From this morning’s Washington Post:

 

— A string of defense attorneys, especially public defenders, pointed to much harsher sentences doled out to people for non-white-collar crimes than what Manafort got from Ellis. Mueller’s team laid out evidence during the Virginia trial that Manafort, by concealing $16 million in income, didn’t pay $6 million he would have owed in federal taxes, among other crimes.

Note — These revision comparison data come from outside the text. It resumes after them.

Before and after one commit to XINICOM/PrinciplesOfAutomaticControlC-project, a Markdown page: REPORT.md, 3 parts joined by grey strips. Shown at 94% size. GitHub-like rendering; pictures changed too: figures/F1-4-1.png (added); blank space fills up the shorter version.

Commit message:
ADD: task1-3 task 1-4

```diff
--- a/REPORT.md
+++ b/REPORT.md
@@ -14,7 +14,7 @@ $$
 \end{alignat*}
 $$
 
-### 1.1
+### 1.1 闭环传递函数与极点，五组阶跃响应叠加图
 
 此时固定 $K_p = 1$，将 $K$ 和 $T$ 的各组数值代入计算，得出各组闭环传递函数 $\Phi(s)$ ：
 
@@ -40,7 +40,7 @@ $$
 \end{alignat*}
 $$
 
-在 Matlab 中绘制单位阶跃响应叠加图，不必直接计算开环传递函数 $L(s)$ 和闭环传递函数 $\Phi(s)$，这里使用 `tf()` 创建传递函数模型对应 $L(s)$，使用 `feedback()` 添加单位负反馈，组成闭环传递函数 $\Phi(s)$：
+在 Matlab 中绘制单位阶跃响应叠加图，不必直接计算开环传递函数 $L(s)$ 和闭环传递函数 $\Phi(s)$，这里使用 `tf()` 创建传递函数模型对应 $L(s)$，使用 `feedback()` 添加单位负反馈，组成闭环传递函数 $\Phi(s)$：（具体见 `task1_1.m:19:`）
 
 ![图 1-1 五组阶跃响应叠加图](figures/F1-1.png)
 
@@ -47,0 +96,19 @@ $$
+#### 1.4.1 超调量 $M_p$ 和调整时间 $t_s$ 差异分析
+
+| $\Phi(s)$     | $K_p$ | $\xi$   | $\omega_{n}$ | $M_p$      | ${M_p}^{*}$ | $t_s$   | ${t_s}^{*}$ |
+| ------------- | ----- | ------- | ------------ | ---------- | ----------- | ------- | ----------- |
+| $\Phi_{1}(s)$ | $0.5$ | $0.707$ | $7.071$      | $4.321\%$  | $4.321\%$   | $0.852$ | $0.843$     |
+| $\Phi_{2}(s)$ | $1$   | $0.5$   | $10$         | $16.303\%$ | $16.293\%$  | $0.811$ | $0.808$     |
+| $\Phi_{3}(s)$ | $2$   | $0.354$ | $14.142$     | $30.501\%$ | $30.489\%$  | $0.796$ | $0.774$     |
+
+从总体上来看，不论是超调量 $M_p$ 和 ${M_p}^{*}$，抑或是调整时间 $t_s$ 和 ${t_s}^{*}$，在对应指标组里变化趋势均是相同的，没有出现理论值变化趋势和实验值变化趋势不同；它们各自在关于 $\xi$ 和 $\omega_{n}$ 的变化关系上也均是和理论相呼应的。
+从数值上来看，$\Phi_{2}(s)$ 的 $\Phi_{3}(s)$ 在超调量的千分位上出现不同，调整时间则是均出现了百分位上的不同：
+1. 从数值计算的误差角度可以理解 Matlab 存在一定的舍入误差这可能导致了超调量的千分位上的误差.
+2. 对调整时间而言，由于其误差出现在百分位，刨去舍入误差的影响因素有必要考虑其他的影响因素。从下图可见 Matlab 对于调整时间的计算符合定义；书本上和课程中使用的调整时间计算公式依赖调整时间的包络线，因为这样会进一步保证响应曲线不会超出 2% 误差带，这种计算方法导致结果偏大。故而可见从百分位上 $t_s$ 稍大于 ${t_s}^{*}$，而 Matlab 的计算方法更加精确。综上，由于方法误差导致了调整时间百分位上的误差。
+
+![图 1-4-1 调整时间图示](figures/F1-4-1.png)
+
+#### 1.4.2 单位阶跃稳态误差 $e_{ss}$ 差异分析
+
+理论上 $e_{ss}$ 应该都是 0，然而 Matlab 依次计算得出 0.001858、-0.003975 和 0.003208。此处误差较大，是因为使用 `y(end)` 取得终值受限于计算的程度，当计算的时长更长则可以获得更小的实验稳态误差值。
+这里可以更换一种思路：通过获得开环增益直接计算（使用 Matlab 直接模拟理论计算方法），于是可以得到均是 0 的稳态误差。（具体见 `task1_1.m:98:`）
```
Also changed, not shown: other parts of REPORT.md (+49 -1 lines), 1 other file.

“Scott Hechinger, a senior staff attorney at Brooklyn Defender Services, an organization that provides legal representation to defendants who cannot afford it, used one of his recent clients, who was just offered a 36-to-72-month sentence, as an example. The crime? Stealing $100-worth of quarters from a residential laundry room. Hechinger’s client may wind up doing more time than Manafort, a man who defrauded the Internal Revenue Service out of $6 million,” Reis Thebault and Michael Brice-Saddler report. “Hechinger listed a half dozen more examples. Among them were a Brooklyn teenager who got a 19-years-to-life sentence for burning a mattress in the hallway of his apartment building, resulting in the smoke-inhalation death of an officer who responded to the scene. He also cited the case of Cyrstal Mason, an ex-felon who was sent back to prison for five years after voting in the 2016 presidential election while on probation — an act she says she didn’t know was illegal.”

A defense lawyer tweeted that she had a client serving 3 1/2-7 years in prison for stealing laundry detergent from a drugstore (@DrRJKavanagh)

Two systems of justice. One for rich. The other for poor.